I’m not surprised that today’s Gospel lection gets classified as a text about the spiritual discipline of fasting in the Bible I’m using from Renovaré, which defines fasting as “the voluntary denial of an otherwise normal function for the sake of intense spiritual activity.” Clearly, there are significant benefits to this discipline — e.g., “it reminds us that we are sustained by every word of God and it restores balance in a believer’s life regarding priorities and nonessentials.”
But in a time when we are involuntarily denied so many normal functions, it feels like “balance” should instead push us to practice the other spiritual discipline present in this story: celebration.
It’s the last of the disciplines defined by Renovaré, but certainly not the least. Celebration “manifests in endless ways: singing, dancing, laughing, as well as taking advantage of celebrating festivals, holidays, and the milestones of life.” And even in an act as mundane as a meal.
After all, the reason the question of fasting came up is that Jesus and his disciples were eating with Levi (soon to become Matthew), his tax collector friends, and other “sinners.” Whether it was just the “dinner” of Mark’s spare account (2:15) or the “great banquet” described elsewhere (Luke 5:29), any meal is a chance to celebrate how God has blessed us: with life itself, sustained by food; with beauty, evident in the needlessly wondrous diversity of foods and drinks; with love, as we share an intimate experience with family and friends; and with grace, as we pray to a Christ who came “to call not the righteous but sinners” (Mark 2:17) — like Levi, and like us.
Celebration reminds us that “God loves to celebrate and loves even more when we, as his people, join him in celebrating all the wonderful things he has done for us.” If that’s all we take away from this passage, maybe it’s not enough.
Indeed, I don’t want to get caught up in trying to interpret the metaphor that ends this brief reading. As I read those verses today, I cared less what distinguished new wineskins from old and more that Jesus was undoubtedly pointing to the wine on the table in front of him.
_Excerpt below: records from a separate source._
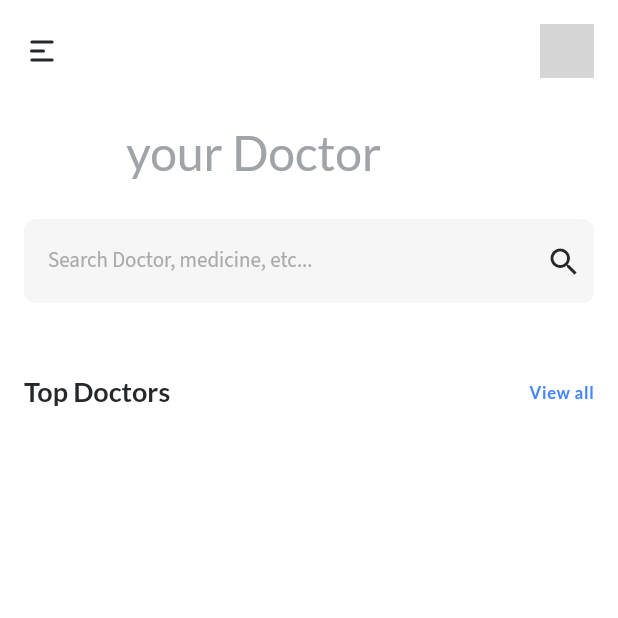
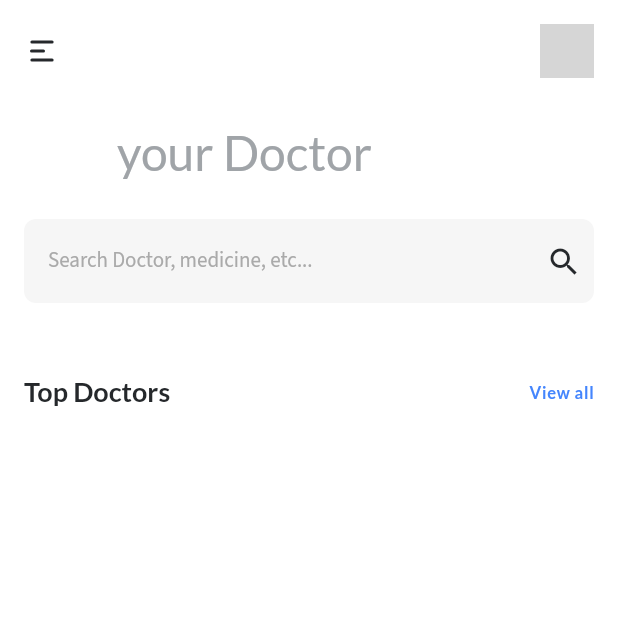
Before and after one commit to Justin-Bolivar/find_my_doctor_flutter_app, a Flutter app: the screen it shows after launch, on a phone screen of 412 x 824 dp, the top half of it. Run offline on Flutter 3.47's test engine with Material 3 defaults, Android fonts, the light colour scheme and no system bars; our stand-ins replace flutter_rating_bar, flutter_svg_provider, google_fonts; network calls fail; grey boxes are pictures that could not be loaded.

```diff
--- a/lib/components/home_screen_navbar.dart
+++ b/lib/components/home_screen_navbar.dart
@@ -18,10 +18,10 @@ class HomeSceenNavbar extends StatelessWidget {
             ),
           ),
         ),
-        Container(
+        const SizedBox(
           width: 36,
           height: 36,
-          child: const CircleAvatar(
+          child: CircleAvatar(
             backgroundImage: NetworkImage(
                 'https://avatars.githubusercontent.com/u/143471181?v=4'),
           ),
--- a/lib/screens/doctor_details_screen.dart
+++ b/lib/screens/doctor_details_screen.dart
@@ -284,7 +284,7 @@ class DoctorDetailsScreen extends StatelessWidget {
                       ),
                       child: Center(
                         child: Text(
-                          'Make an Appoinment',
+                          'Add an Appoinment to Cart',
                           style: Theme.of(context)
                               .textTheme
                               .headlineSmall!
--- a/lib/screens/home_screen.dart
+++ b/lib/screens/home_screen.dart
@@ -27,7 +27,7 @@ class HomeScreen extends StatelessWidget {
                         text: 'Find',
                       ),
                       TextSpan(
-                          text: ' your Doctor',
+                          text: 'your Doctor',
                           style: Theme.of(context)
                               .textTheme
                               .headlineLarge!
```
That’s Mark’s earliest portent that the “bridegroom” would soon be taken away, to bleed on a cross. (And I can’t help thinking that it’s now been almost seven months since I last shared in the sacrament of communion. There’s a fast for you.) But given that we’re in the second chapter of one gospel, it’s hard not to think of another, describing a more famous meal whose guest list includes Jesus and his disciples. Among many other things, John’s story of that wedding feast at Cana — filed with Celebration in my Bible’s index of spiritual disciplines — reminds us that our bridegroom shares his grace as lavishly as he shared that wine.
What can his disciples do but discipline ourselves to celebrate as joyfully?